Proc. R. Soc. B.2882021077420210774 http://doi.org/10.1098/rspb.2021.0774

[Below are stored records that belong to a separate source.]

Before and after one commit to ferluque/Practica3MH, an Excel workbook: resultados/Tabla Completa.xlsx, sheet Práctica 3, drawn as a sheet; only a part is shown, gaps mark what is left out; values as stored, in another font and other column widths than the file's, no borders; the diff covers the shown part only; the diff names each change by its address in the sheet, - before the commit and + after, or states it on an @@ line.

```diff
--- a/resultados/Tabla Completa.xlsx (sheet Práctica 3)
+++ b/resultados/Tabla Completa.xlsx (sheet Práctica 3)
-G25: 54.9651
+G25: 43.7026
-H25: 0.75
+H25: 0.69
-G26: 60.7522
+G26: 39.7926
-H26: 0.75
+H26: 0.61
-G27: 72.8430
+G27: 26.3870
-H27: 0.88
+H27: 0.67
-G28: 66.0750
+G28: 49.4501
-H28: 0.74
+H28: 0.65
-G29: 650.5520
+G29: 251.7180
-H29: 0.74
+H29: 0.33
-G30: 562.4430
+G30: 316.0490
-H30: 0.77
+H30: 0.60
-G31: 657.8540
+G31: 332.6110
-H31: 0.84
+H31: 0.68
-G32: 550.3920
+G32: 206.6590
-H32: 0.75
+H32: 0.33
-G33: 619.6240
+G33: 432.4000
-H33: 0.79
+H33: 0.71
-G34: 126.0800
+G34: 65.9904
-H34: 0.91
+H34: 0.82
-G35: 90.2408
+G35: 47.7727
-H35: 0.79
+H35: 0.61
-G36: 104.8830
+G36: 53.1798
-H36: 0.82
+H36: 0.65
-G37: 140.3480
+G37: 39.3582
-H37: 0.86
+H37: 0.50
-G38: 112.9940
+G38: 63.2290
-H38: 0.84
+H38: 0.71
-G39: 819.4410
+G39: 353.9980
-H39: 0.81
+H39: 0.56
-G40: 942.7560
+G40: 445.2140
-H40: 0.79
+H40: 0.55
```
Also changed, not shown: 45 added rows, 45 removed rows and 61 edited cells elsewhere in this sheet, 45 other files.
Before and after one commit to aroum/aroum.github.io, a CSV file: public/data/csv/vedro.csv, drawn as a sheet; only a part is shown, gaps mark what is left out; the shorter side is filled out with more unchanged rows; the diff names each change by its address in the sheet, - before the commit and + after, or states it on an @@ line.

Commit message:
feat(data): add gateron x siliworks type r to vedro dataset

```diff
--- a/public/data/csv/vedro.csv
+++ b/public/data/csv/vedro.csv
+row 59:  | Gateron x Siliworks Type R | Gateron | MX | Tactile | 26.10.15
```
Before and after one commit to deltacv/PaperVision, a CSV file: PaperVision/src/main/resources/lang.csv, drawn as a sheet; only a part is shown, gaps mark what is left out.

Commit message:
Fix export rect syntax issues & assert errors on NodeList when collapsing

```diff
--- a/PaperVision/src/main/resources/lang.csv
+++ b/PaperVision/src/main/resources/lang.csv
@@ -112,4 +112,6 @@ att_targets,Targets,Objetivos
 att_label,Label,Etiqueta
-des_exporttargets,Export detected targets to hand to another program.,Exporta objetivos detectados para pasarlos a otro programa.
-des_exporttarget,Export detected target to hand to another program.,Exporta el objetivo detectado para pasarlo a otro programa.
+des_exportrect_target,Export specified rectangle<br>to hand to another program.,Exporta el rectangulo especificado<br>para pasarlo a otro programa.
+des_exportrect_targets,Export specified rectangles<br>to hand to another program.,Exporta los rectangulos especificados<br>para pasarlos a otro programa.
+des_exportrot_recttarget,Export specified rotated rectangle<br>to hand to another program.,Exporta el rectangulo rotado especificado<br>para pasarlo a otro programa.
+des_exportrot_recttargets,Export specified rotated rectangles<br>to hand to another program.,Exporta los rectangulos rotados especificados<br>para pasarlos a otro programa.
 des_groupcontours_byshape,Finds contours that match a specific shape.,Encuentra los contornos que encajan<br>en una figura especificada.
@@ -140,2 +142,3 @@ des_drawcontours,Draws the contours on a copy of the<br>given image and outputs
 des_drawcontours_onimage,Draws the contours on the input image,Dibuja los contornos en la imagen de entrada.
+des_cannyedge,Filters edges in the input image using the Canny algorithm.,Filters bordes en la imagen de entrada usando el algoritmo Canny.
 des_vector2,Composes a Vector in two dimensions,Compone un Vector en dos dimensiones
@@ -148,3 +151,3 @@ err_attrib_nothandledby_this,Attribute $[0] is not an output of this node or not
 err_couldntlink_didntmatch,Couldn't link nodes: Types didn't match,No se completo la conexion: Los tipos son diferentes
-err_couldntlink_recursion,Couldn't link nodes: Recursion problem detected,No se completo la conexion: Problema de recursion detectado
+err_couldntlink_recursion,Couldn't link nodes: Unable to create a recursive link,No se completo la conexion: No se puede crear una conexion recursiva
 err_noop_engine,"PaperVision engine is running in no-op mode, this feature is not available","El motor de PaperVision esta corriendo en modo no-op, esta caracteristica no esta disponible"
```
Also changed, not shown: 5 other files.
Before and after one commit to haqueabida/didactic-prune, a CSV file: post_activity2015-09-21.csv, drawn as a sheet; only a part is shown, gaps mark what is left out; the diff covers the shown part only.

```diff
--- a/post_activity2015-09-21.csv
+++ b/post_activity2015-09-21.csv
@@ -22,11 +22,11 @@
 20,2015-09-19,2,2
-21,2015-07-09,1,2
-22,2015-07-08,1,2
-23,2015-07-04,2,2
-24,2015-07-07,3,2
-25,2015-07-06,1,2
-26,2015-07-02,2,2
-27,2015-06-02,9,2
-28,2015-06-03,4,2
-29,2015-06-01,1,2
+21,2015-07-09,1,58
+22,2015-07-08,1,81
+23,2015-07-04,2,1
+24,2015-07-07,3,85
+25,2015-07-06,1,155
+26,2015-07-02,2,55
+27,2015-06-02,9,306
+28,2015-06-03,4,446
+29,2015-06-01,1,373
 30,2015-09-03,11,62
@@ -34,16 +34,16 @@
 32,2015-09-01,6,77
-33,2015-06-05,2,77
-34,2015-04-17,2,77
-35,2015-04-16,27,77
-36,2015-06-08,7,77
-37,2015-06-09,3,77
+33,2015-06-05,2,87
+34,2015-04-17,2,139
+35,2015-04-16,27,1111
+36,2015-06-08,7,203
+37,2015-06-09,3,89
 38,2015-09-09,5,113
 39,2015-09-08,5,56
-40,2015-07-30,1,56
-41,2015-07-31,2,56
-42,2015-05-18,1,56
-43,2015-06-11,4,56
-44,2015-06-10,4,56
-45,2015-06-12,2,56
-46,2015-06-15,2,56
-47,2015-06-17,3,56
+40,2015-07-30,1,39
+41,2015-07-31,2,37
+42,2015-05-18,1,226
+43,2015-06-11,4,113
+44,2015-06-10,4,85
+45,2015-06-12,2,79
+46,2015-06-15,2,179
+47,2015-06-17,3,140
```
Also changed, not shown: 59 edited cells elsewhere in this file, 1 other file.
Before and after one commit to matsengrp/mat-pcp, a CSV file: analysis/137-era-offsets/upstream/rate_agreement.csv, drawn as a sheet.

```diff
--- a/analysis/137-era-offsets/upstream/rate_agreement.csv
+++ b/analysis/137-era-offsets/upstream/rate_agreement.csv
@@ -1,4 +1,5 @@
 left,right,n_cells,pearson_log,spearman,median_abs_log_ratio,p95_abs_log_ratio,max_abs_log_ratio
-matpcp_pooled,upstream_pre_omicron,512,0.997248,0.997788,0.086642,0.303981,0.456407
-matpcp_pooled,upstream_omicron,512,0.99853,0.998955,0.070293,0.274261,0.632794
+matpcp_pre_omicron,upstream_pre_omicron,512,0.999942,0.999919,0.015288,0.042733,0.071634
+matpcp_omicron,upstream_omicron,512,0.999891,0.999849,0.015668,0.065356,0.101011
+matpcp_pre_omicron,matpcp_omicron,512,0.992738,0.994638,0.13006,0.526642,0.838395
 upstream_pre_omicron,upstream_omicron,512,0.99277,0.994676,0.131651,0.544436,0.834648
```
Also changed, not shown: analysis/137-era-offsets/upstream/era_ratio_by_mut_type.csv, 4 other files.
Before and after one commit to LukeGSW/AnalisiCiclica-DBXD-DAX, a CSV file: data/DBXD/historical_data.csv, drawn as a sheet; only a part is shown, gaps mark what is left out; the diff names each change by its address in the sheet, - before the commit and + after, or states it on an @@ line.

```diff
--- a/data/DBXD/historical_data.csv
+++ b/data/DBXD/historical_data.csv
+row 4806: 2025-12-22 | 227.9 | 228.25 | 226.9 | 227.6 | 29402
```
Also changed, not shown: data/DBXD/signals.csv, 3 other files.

Abstract African elephants (Loxodonta africana) use many sensory modes to gather information about their environment, including the detection of seismic, or ground-based, vibrations. Seismic information is known to include elephant-generated signals, but also potentially encompasses biotic cues that are commonly referred to as ‘noise’. To investigate seismic information transfer in elephants beyond communication, here we tested the hypothesis that wild elephants detect and discriminate between seismic vibrations that differ in their noise types, whether elephant- or human-generated. We played three types of seismic vibrations to elephants: seismic recordings of elephants (elephant-generated), white noise (human-generated) and a combined track (elephant- and human-generated). We found evidence of both detection of seismic noise and discrimination between the two treatments containing human-generated noise. In particular, we found evidence of retreat behaviour, where seismic tracks with human-generated noise caused elephants to move further away from the trial location. We conclude that seismic noise are cues that contain biologically relevant information for elephants that they can associate with risk. This expands our understanding of how elephants use seismic information, with implications for elephant sensory ecology and conservation management.